Runt of litter growing slowly advice needed. A runt of the litter may need to be hand reared or they may need their food supplemented if they are not getting enough milk from the sow. A good tip at weaning time is to leave the runt with the sow as this will help to stop the sow from getting mastitis and also help the runt to grow more quickly as they won't be competing with the other piglets for milk or creep feed. Click on the title question for more information relating to this forum question.
Hand Rearing Piglets Bottle feeding can take place every four hours, although in the first 24 hours they will do better if fed every two to three hours. Piglets can be fed sow milk powder, sow’s milk or baby milk. Make sure the milk is at blood temperature and start with about 10-20ml and then build up to 75-100ml by which time you will only be feeding the piglets 3 or 4 times a day. Click on the title question for more information relating to this forum question.
That's all folks.
Don't forget you can forward this email to a friend by following the link at the bottom of this newletter and you can easily unsubscribe if this is not for you. For those of you interested in other livestock there will be a poultry and cattle related newsletter coming out soon.
Sara @ farmingfriends
If you have a topic you would like to see discussed on a future pig related newsletter then please email your suggestions to
Connect with farmingfriends on twitter.
Become a fan of farmingfriends on Facebook.
|News From The FarmI have been keeping and breeding pedigree Saddleback pigs for two years. My two Saddleback pigs, Cagney and Lacy have produced four litters each and many of the weaners were sold to smallholders for breeding. I was delighted when I received an email last week letting me know that three of the gilts have just had a litter of piglets.I also received a phone call last night enquiring if I had any Saddleback weaners from a repeat customer, who last time bought my runt of the litter who I hand reared as he had splayed legs due to Lacy trying to snaffle him. I enquired about "Splays" and was delighted to hear that they named him Geoffrey and although he grew slower than the others he has grown into a lovely pig.Popular & Useful Pig Posts

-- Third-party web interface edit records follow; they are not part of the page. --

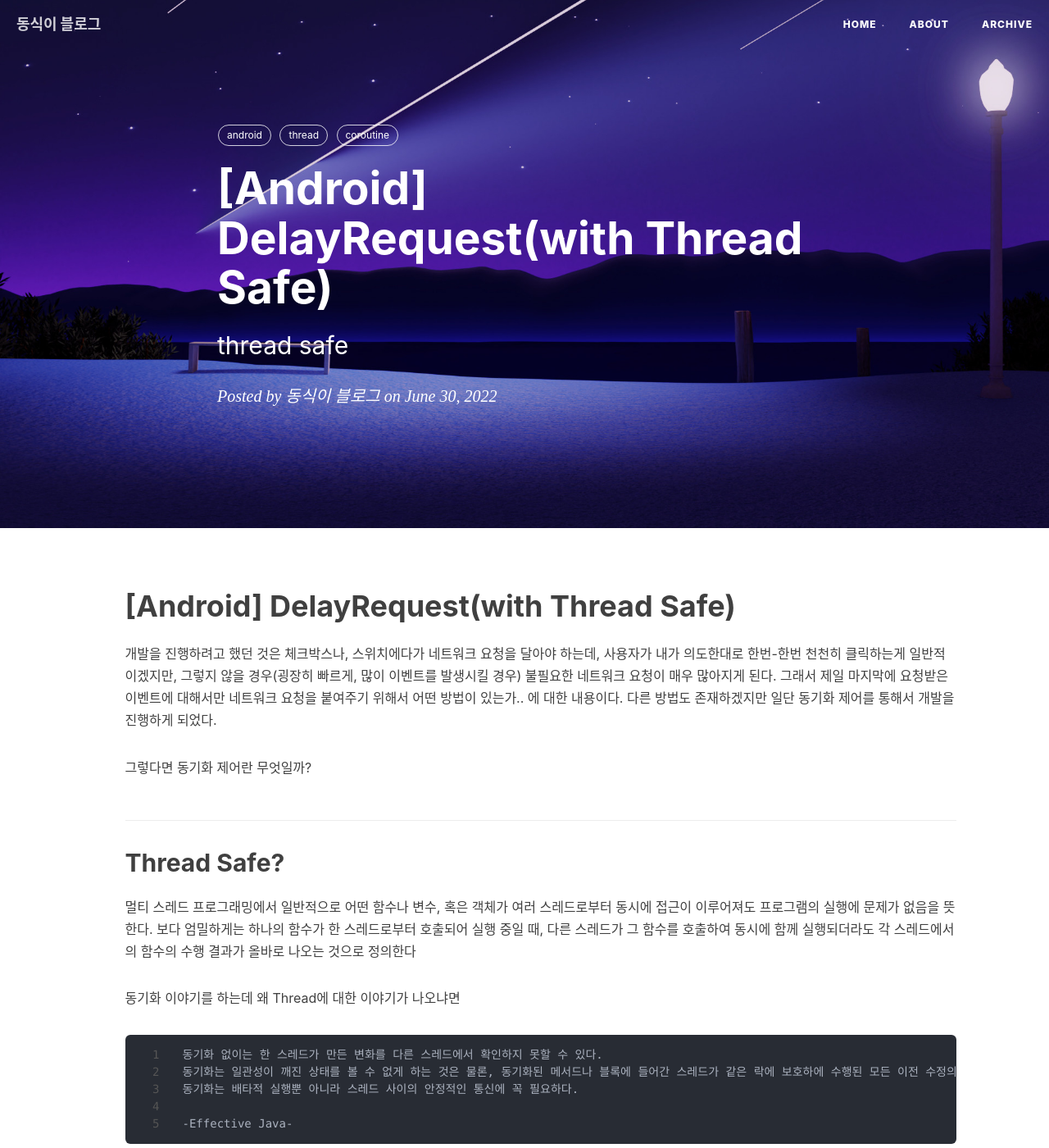
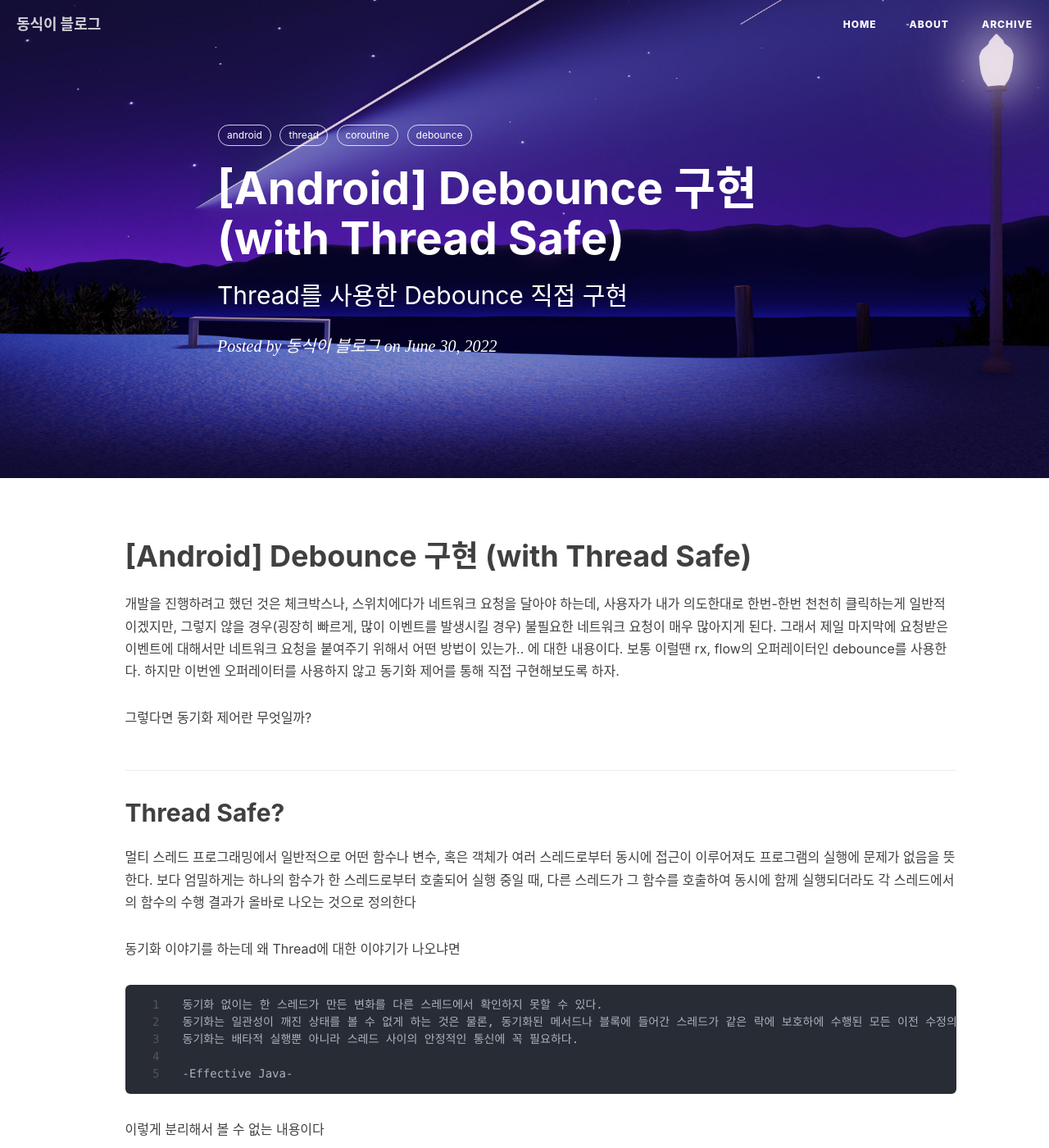
Before and after one commit to dongsik93/dongsik93.github.io, a Jekyll site: the page built from _posts/2022-06-30-til-android-delayrequest-thread-safe.md, in a window 1280 px wide and 1400 px high. Shown: the whole window at 82% size. Built offline with Jekyll 4.4.1, drawn with Linux system fonts in a browser that asks for light colours; nearby versions of some CDN libraries; comment, search, counter and statistics services are not loaded.

Commit message:
edit post to debounce

```diff
--- a/_posts/2022-06-30-til-android-delayrequest-thread-safe.md
+++ b/_posts/2022-06-30-til-android-delayrequest-thread-safe.md
@@ -1,10 +1,10 @@
 ---
 layout: post
-title: "[Android] DelayRequest(with Thread Safe)"
-subtitle: "thread safe"
+title: "[Android] Debounce 구현 (with Thread Safe)"
+subtitle: "Thread를 사용한 Debounce 직접 구현"
 date: 2022-06-30 18:00:00 +0900
 categories: til
-tags: android thread coroutine
+tags: android thread coroutine debounce
 comments: true
 
 
@@ -12,11 +12,13 @@ comments: true
 
 
 
-# [Android] DelayRequest(with Thread Safe)
+# [Android] Debounce 구현 (with Thread Safe)
 
 
 
-개발을 진행하려고 했던 것은 체크박스나, 스위치에다가 네트워크 요청을 달아야 하는데, 사용자가 내가 의도한대로 한번-한번 천천히 클릭하는게 일반적이겠지만, 그렇지 않을 경우(굉장히 빠르게, 많이 이벤트를 발생시킬 경우) 불필요한 네트워크 요청이 매우 많아지게 된다. 그래서 제일 마지막에 요청받은 이벤트에 대해서만 네트워크 요청을 붙여주기 위해서 어떤 방법이 있는가.. 에 대한 내용이다. 다른 방법도 존재하겠지만 일단 동기화 제어를 통해서 개발을 진행하게 되었다.
+개발을 진행하려고 했던 것은 체크박스나, 스위치에다가 네트워크 요청을 달아야 하는데, 사용자가 내가 의도한대로 한번-한번 천천히 클릭하는게 일반적이겠지만, 그렇지 않을 경우(굉장히 빠르게, 많이 이벤트를 발생시킬 경우) 불필요한 네트워크 요청이 매우 많아지게 된다. 그래서 제일 마지막에 요청받은 이벤트에 대해서만 네트워크 요청을 붙여주기 위해서 어떤 방법이 있는가.. 에 대한 내용이다. 보통 이럴땐 rx, flow의 오퍼레이터인 debounce를 사용한다. 하지만 이번엔 오퍼레이터를 사용하지 않고 동기화 제어를 통해 직접 구현해보도록 하자.
+
+
 
 그렇다면 동기화 제어란 무엇일까?
 
```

Breeding GiltsSigns Of A Gilt Or Sow About to Farrow
Preparing For A Farrowing Sow
Pig FencingBreeds Of PigsExcellent Book For The BeginnerStarting With Pigs by Andy Case £7.95+P&P
A straight forward and readable book for the small scale pig keeper, this is an excellent and practical introduction that is also up-to-date with the relevant regulations. Concentrating on the older, more traditional breeds, it covers housing and free-range management, feeding, breeding and rearing, buying and selling. Pigs For Sale or Wanted If you are looking to buy or sell pigs then check out the Farmers Market on the farmingfriends forum or email me if you want to know more about any of the pigs for sale or you have pigs to sell.Farming Friends Pig Forum

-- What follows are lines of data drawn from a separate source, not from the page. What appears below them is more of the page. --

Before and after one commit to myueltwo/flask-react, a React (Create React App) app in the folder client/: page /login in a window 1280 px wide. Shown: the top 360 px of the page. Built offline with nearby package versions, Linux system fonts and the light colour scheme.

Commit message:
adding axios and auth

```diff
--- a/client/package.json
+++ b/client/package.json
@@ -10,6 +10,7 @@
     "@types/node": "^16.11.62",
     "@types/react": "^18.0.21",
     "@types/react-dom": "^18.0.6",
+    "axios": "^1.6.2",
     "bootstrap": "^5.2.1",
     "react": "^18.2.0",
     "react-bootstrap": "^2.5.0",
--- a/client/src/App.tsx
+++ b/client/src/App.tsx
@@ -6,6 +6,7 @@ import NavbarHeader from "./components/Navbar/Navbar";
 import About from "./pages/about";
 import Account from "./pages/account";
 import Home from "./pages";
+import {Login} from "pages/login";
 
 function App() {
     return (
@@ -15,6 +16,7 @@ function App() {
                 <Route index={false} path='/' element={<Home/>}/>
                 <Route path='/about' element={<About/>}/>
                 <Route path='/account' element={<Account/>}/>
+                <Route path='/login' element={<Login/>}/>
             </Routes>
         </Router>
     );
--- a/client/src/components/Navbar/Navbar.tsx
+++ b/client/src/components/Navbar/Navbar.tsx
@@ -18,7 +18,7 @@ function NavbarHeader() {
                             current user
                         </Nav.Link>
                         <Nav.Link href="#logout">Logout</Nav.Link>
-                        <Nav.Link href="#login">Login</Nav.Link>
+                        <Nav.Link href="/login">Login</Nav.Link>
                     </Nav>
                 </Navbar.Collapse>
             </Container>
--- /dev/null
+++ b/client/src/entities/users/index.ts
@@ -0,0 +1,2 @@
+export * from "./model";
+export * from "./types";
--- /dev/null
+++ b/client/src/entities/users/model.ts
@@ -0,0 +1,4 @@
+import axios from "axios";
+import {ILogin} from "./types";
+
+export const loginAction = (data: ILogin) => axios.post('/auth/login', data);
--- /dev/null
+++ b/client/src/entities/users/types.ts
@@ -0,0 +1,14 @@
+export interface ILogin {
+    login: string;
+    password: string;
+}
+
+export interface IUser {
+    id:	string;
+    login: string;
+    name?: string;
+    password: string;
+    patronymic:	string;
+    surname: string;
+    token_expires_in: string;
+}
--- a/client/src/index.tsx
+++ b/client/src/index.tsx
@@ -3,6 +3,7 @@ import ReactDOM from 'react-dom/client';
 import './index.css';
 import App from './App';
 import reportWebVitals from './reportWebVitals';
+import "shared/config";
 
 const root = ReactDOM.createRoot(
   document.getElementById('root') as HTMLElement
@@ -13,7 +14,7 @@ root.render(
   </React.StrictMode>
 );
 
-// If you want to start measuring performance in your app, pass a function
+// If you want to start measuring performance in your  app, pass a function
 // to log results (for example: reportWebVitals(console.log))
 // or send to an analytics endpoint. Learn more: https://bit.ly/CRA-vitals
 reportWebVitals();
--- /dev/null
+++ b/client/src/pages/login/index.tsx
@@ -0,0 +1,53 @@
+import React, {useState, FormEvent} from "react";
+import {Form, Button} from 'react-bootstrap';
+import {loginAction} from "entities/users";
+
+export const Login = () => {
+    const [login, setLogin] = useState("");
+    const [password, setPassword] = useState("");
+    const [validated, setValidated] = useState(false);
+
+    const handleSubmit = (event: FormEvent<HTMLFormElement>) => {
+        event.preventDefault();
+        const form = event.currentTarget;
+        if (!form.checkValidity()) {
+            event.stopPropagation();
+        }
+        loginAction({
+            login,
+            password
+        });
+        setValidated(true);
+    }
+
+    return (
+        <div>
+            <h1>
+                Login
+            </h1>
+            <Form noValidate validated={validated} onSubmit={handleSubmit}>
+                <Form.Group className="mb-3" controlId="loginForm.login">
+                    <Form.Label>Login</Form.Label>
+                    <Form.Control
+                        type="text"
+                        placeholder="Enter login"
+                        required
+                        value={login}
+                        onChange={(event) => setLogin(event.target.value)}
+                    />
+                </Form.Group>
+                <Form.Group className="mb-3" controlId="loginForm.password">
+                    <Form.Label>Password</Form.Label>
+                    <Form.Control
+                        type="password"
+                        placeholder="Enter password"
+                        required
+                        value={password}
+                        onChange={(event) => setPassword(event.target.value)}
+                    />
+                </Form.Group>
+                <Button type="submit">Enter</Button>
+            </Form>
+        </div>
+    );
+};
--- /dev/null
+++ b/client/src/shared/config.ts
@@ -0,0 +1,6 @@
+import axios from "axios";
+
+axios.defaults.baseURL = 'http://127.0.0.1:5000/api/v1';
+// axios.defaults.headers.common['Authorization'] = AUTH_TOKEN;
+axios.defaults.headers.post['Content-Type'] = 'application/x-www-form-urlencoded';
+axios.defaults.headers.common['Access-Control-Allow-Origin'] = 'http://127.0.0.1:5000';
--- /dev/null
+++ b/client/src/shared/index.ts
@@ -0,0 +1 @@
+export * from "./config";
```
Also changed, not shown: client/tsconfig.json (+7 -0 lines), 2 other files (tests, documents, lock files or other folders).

If you want to chat with other pig enthusiasts or ask a question related to pig keeping or breeding then visit the Farming Friends Pig Forum Questions & Photos If you have a question about pigs or photos you'd like to share then you can email them to firstname.lastname@example.org